Last week Sarah sent me something along the lines of a thirty minute video that describes how the music of Avatar: The Last Air Bender has some of the best musical symmetry in the business. While the video was riveting, it highlighted one thing I had never had a word for. It described a motif, a defining soundtrack or sound bit for a character or a situation. I hate motifs. Assassination Classroom is full of them. I know that they can be used to help watchers get into a specific emotional state and identify upcoming events, but they leave me with such a bad aftertaste. When you look at the formulaic nature of the show and then come in with another dump truck full of motifs I have to wonder if the show was written by a human or an AI. I can picture the video right now. You know the ones I am talking about, “I trained an AI on 100 hours of Assassination Classroom and this is what it wrote.” It would then go on to describe the immediate action scene of the class trying a new way to kill Koro Sensei and play a character’s motif. Had I written this section before yesterday, when Randy and I watched Hathaway’s Flash (arguably my favorite soundtrack ever), I might be more lenient, but I simply do not enjoy cutting corners with canned emotional value.


CategoryPoints GivenPoints Possible
I am interested in the characters in the story26
I liked the emotion the story made me feel26
The story brings up interesting ideas56
I felt the pacing of the show was appropriate24
The animation in the show is beautiful24
I am interested in the world that the story takes place in13
I felt that the music added to the story in a meaningful way13
Overall Score

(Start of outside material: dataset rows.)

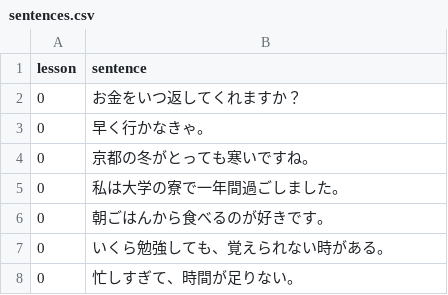
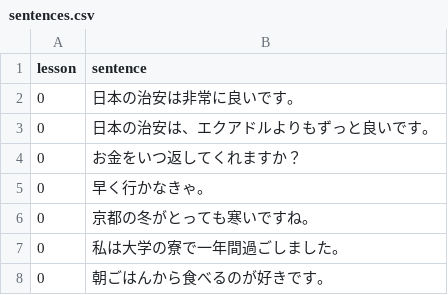
Before and after one commit to hillerliao/img, a CSV file: sentences.csv, drawn as a sheet; only a part is shown; the shorter side is filled out with more unchanged rows; the diff names each change by its address in the sheet, - before the commit and + after, or states it on an @@ line.

Commit message:
Update sentences.csv

```diff
--- a/sentences.csv
+++ b/sentences.csv
+row 2: 0 | 日本の治安は非常に良いです。
+row 3: 0 | 日本の治安は、エクアドルよりもずっと良いです。
```
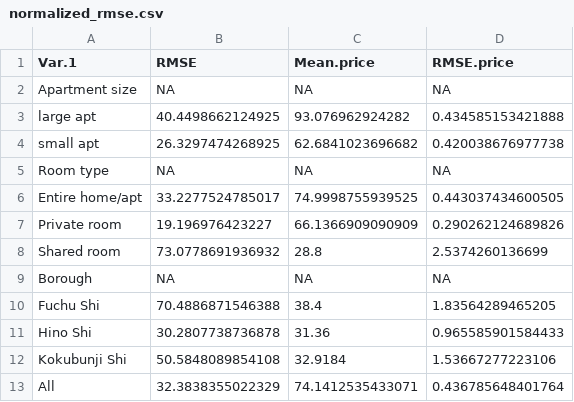
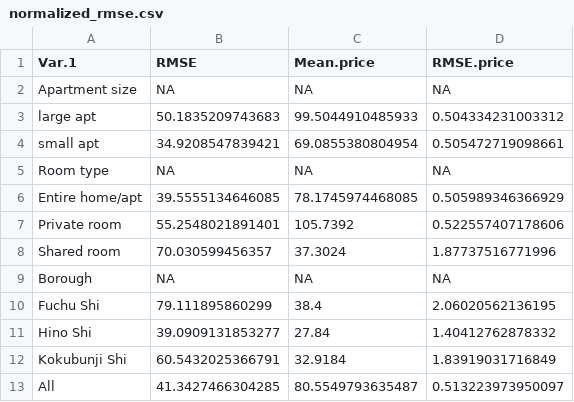
Before and after one commit to utassydv/data_analysis_prediction, a CSV file: airbnb_tokyo/out/normalized_rmse.csv, drawn as a sheet.

```diff
--- a/airbnb_tokyo/out/normalized_rmse.csv
+++ b/airbnb_tokyo/out/normalized_rmse.csv
@@ -2,12 +2,12 @@
 "Apartment size",NA,NA,NA
-"large apt",40.4498662124925,93.076962924282,0.434585153421888
-"small apt",26.3297474268925,62.6841023696682,0.420038676977738
+"large apt",50.1835209743683,99.5044910485933,0.504334231003312
+"small apt",34.9208547839421,69.0855380804954,0.505472719098661
 "Room type",NA,NA,NA
-"Entire home/apt",33.2277524785017,74.9998755939525,0.443037434600505
-"Private room",19.196976423227,66.1366909090909,0.290262124689826
-"Shared room",73.0778691936932,28.8,2.5374260136699
+"Entire home/apt",39.5555134646085,78.1745974468085,0.505989346366929
+"Private room",55.2548021891401,105.7392,0.522557407178606
+"Shared room",70.030599456357,37.3024,1.87737516771996
 "Borough",NA,NA,NA
-"Fuchu Shi",70.4886871546388,38.4,1.83564289465205
-"Hino Shi",30.2807738736878,31.36,0.965585901584433
-"Kokubunji Shi",50.5848089854108,32.9184,1.53667277223106
-"All",32.3838355022329,74.1412535433071,0.436785648401764
+"Fuchu Shi",79.111895860299,38.4,2.06020562136195
+"Hino Shi",39.0909131853277,27.84,1.40412762878332
+"Kokubunji Shi",60.5432025366791,32.9184,1.83919031716849
+"All",41.3427466304285,80.5549793635487,0.513223973950097
```
Also changed, not shown: airbnb_tokyo/out/horse_race_of_models_cv_rmse.csv, airbnb_tokyo/out/horse_race_of_models_houldout_rmse.csv, 24 other files.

I am aware that lots of people, including lots of my readers, like this show a great deal. But it’s not like I haven’t disappointed you in the past, so why stop now? Assassination Classroom has some super solid ideas surrounding how we teach students that feels aimed at a middle school audience. Because the show is aimed at a younger target, the larger story feels left behind and elements like music, animation, and most of the characters suffer from the lack of attention that Koro-Sensei would give to them should they be students in his classroom. Not a failing grade, but maybe enough to end up in the ‘C’ class instead of the ‘E’ class. 

Published by Marshal Brummel

Anime Amateur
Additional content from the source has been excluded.